------ RECORDS TO USE ------
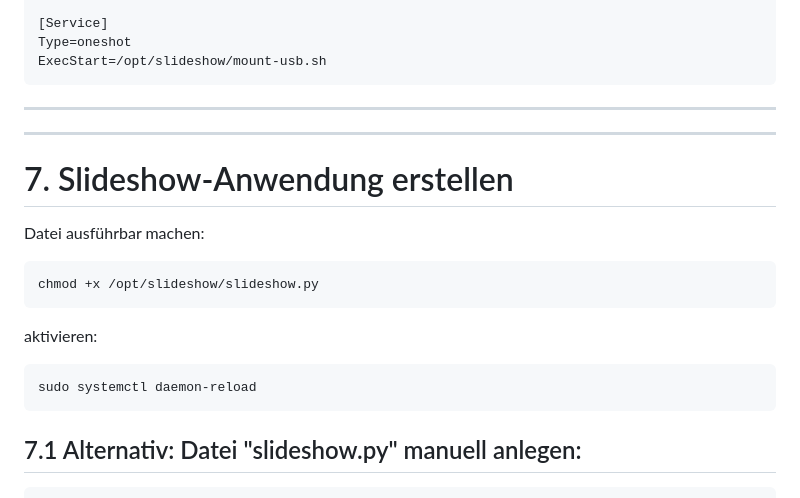
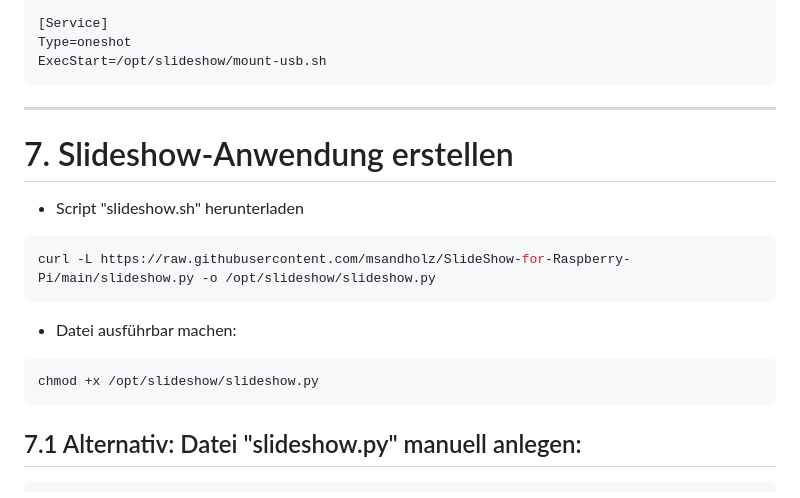
Before and after one commit to msandholz/SlideShow-for-Raspberry-Pi, a Markdown page: README.md, the part around the change. Rendered like a GitHub page.

````diff
--- a/README.md
+++ b/README.md
@@ -300,25 +300,20 @@ Type=oneshot
 ExecStart=/opt/slideshow/mount-usb.sh
 ```
 
----
-
 
 ---
 
 # 7. Slideshow-Anwendung erstellen
 
 
-Datei ausführbar machen:
-
+- Script "slideshow.sh" herunterladen
+```bash
+curl -L https://raw.githubusercontent.com/msandholz/SlideShow-for-Raspberry-Pi/main/slideshow.py -o /opt/slideshow/slideshow.py
+```
+- Datei ausführbar machen:
 ```bash
 chmod +x /opt/slideshow/slideshow.py
 ```
-
-aktivieren:
-```bash
-sudo systemctl daemon-reload
-```
-
 
 ## 7.1 Alternativ: Datei "slideshow.py" manuell anlegen:
 ```bash
````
------
Say how many of the lines above include the word "README", giving the figure alone.

3